It is important to note that there are two types of Cushing’s — Cushing’s syndrome (adrenal Cushings), which is caused by a tumor called an adenoma growing on the adrenal gland forcing the oversecretion of ACTH, and Cushing’s disease (pituitary Cushings). The mechanism in which Cushing’s disease develops is when an adenoma starts growing on the pituitary gland and stimulates the oversecretion of ACTH (adrenocorticotropic hormone), which controls the secretion of cortisol via the route of the adrenal glands. The difference between these two is that with Cushing’s syndrome, the production of ACTH (and subsequently cortisol) from the tumor on the adrenal gland in Cushing’s syndrome is self-limiting in that the body will naturally send feedback to stop producing ACTH. Cushing’s disease on the other hand does not have a negative feedback mechanism to cap ACTH and cortisol production.
Over time, this overproduction of ACTH and cortisol causes a number of symptoms to appear, including but not limited to weight gain (they tend to have “coffee table backs”), increased dilation of capillaries, loose/weak skin, hair loss, muscle weakness, bone loss, sore joints and brittle hair. Increased levels of cortisol can also cause insomnia, hypertension, an increase in urine output (polyuria), water drinking (polydipsia), and can even lead to insulin resistance and subsequently diabetes.
So what can you do if you suspect your dog has Cushing’s? Specific tests designed to test for Cushing’s exist, and can be done at any vet clinic (lab work may need to be sent out, however). These tests can test for things such as urinary cortisol to creatinine ratios, dexamethasone suppression tests and ACTH stimulation tests. Once confirmed, your dog will need to go be put on a dose-dependent medication (specifically, Trilostane) that will control cortisol production and keep it at a normal range. To determine the right dose of medication, the aforementioned tests must be done periodically to monitor your dogs appropriate dose because it can change over time. Unfortunately, as surgical intervention to remove these tumors is rarely successful, if your dog has Cushing’s they will most likely need to be taking this daily dose of medication for the rest of their life.
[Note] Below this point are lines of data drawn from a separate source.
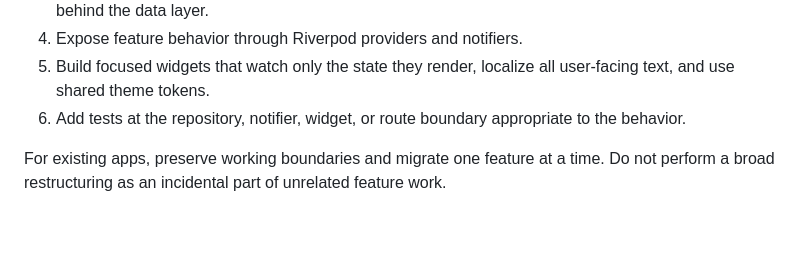
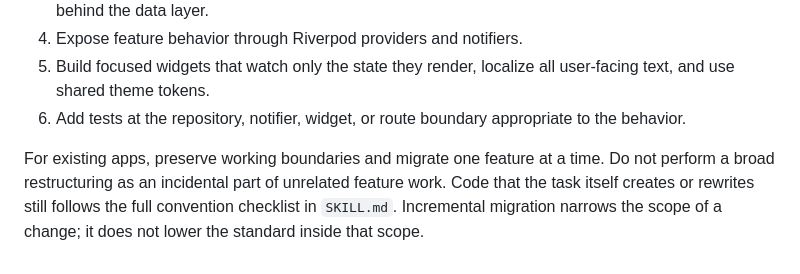
Before and after one commit to hiromoo/flutter-riverpod-skill, a Markdown page: references/architecture.md, the part around the change. GitHub-like rendering; blank space fills up the shorter version.

```diff
--- a/references/architecture.md
+++ b/references/architecture.md
@@ -43,4 +43,4 @@ Keep a feature's implementation together. Put code in `core` only when it is gen
 5. Build focused widgets that watch only the state they render, localize all user-facing text, and use shared theme tokens.
 6. Add tests at the repository, notifier, widget, or route boundary appropriate to the behavior.
 
-For existing apps, preserve working boundaries and migrate one feature at a time. Do not perform a broad restructuring as an incidental part of unrelated feature work.
+For existing apps, preserve working boundaries and migrate one feature at a time. Do not perform a broad restructuring as an incidental part of unrelated feature work. Code that the task itself creates or rewrites still follows the full convention checklist in `SKILL.md`. Incremental migration narrows the scope of a change; it does not lower the standard inside that scope.
```
Also changed, not shown: SKILL.md (+31 -2 lines), references/riverpod-and-models.md (+1 -1 lines).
Remember, any concern you may have for your pet’s health, no matter how menial you think it may be is always worth finding out an answer to. Call and book an appointment to speak to your vet if you think your dog might have Cushing’s or you are looking to better control your dog’s current Cushing’s treatment.